(RECORDED INFORMATION):

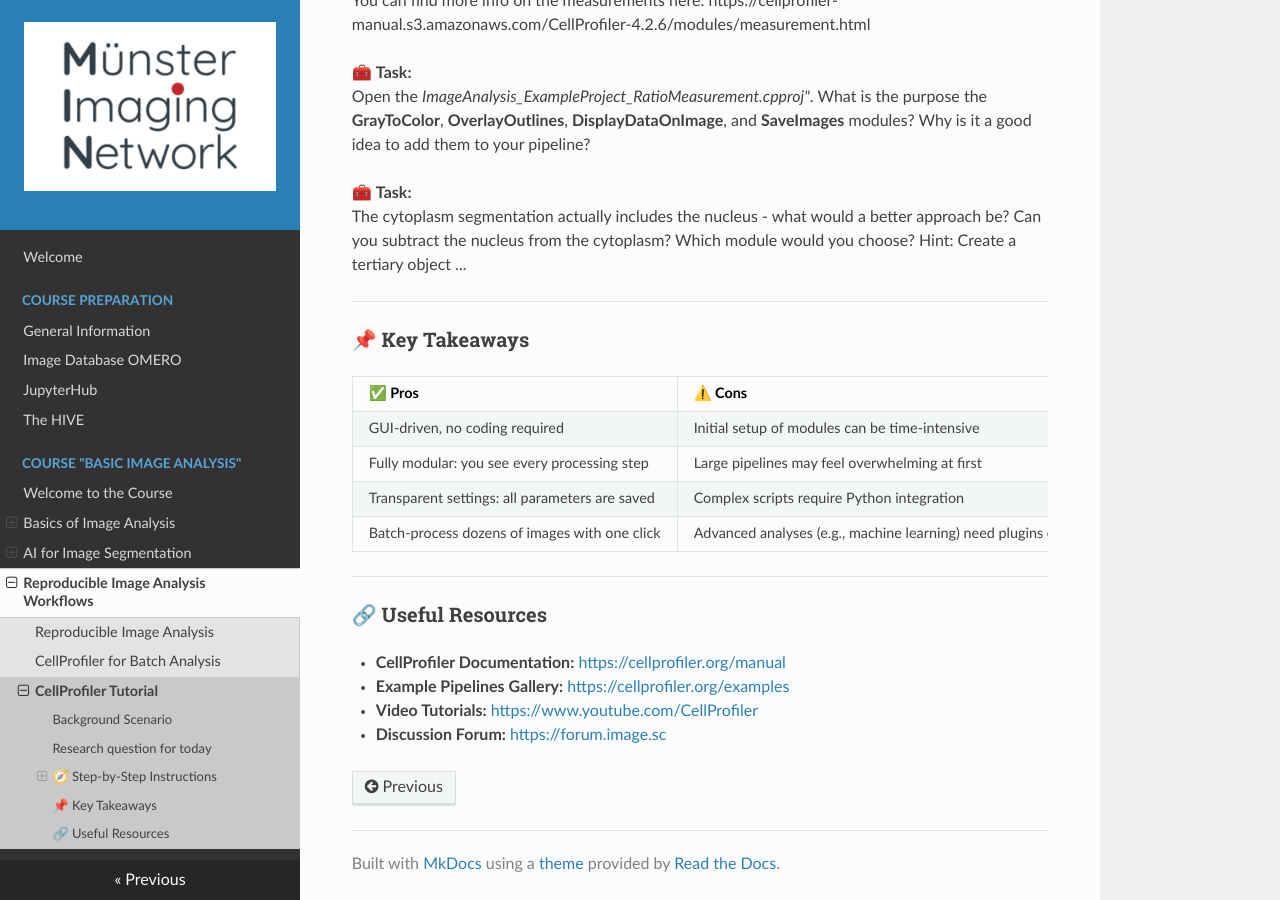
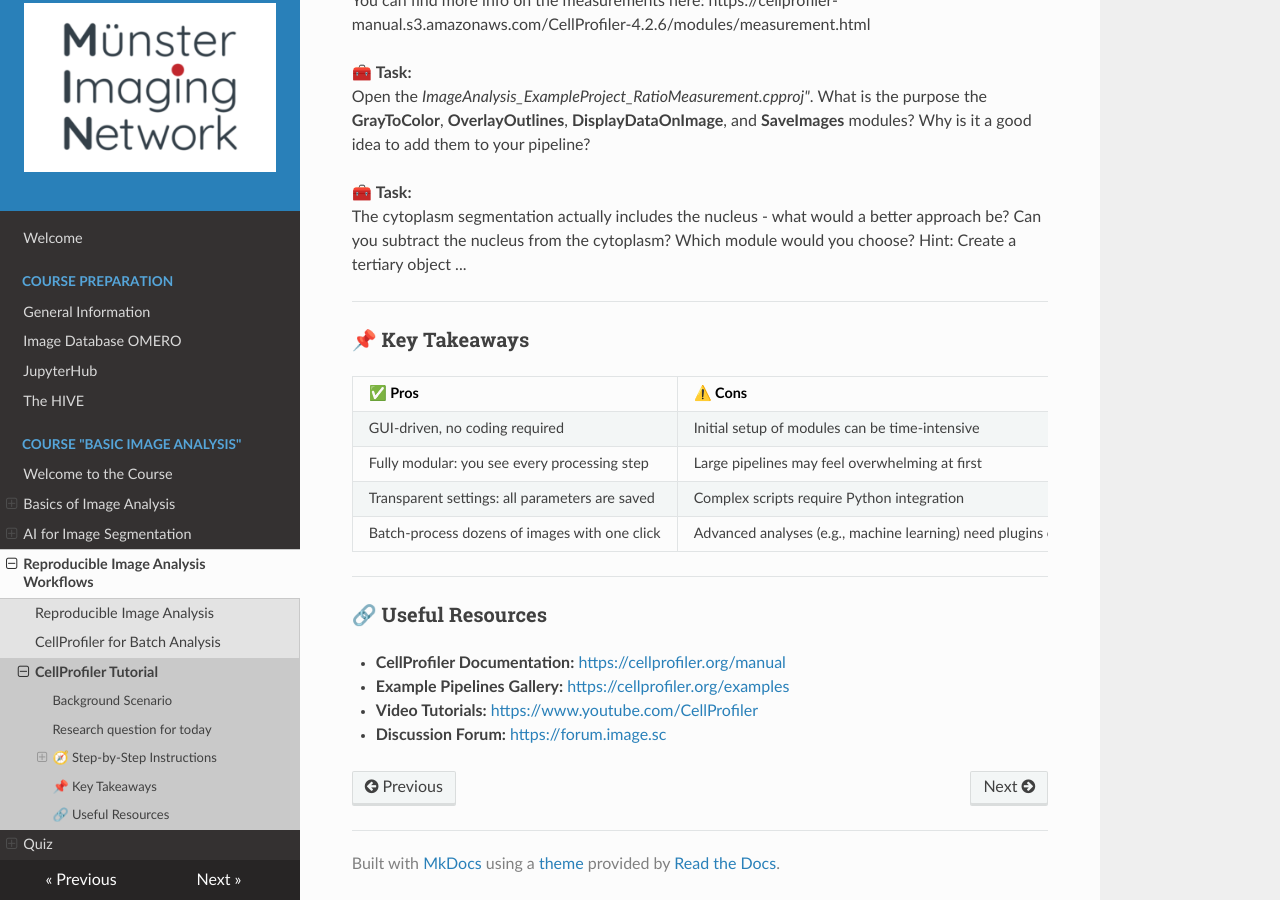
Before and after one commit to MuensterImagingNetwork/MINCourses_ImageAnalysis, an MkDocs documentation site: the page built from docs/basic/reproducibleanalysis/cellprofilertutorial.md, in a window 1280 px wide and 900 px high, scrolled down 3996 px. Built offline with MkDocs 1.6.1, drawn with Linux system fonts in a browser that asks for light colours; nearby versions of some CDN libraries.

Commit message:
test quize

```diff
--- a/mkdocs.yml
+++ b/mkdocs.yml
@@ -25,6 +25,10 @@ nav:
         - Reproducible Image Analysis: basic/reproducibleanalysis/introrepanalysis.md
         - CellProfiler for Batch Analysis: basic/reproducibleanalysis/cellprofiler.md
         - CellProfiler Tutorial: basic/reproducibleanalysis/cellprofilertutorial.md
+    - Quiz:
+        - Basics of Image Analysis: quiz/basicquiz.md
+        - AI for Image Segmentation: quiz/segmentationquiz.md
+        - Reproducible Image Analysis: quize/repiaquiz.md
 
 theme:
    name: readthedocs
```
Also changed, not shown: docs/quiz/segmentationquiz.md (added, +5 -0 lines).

(TASK DETAILS):
The word to find is "reproducibleanalysis". Copy every line of the data that holds it.

(REPLY):
Before and after one commit to MuensterImagingNetwork/MINCourses_ImageAnalysis, an MkDocs documentation site: the page built from docs/basic/reproducibleanalysis/cellprofilertutorial.md, in a window 1280 px wide and 900 px high, scrolled down 3996 px. Built offline with MkDocs 1.6.1, drawn with Linux system fonts in a browser that asks for light colours; nearby versions of some CDN libraries.
         - Reproducible Image Analysis: basic/reproducibleanalysis/introrepanalysis.md
         - CellProfiler for Batch Analysis: basic/reproducibleanalysis/cellprofiler.md
         - CellProfiler Tutorial: basic/reproducibleanalysis/cellprofilertutorial.md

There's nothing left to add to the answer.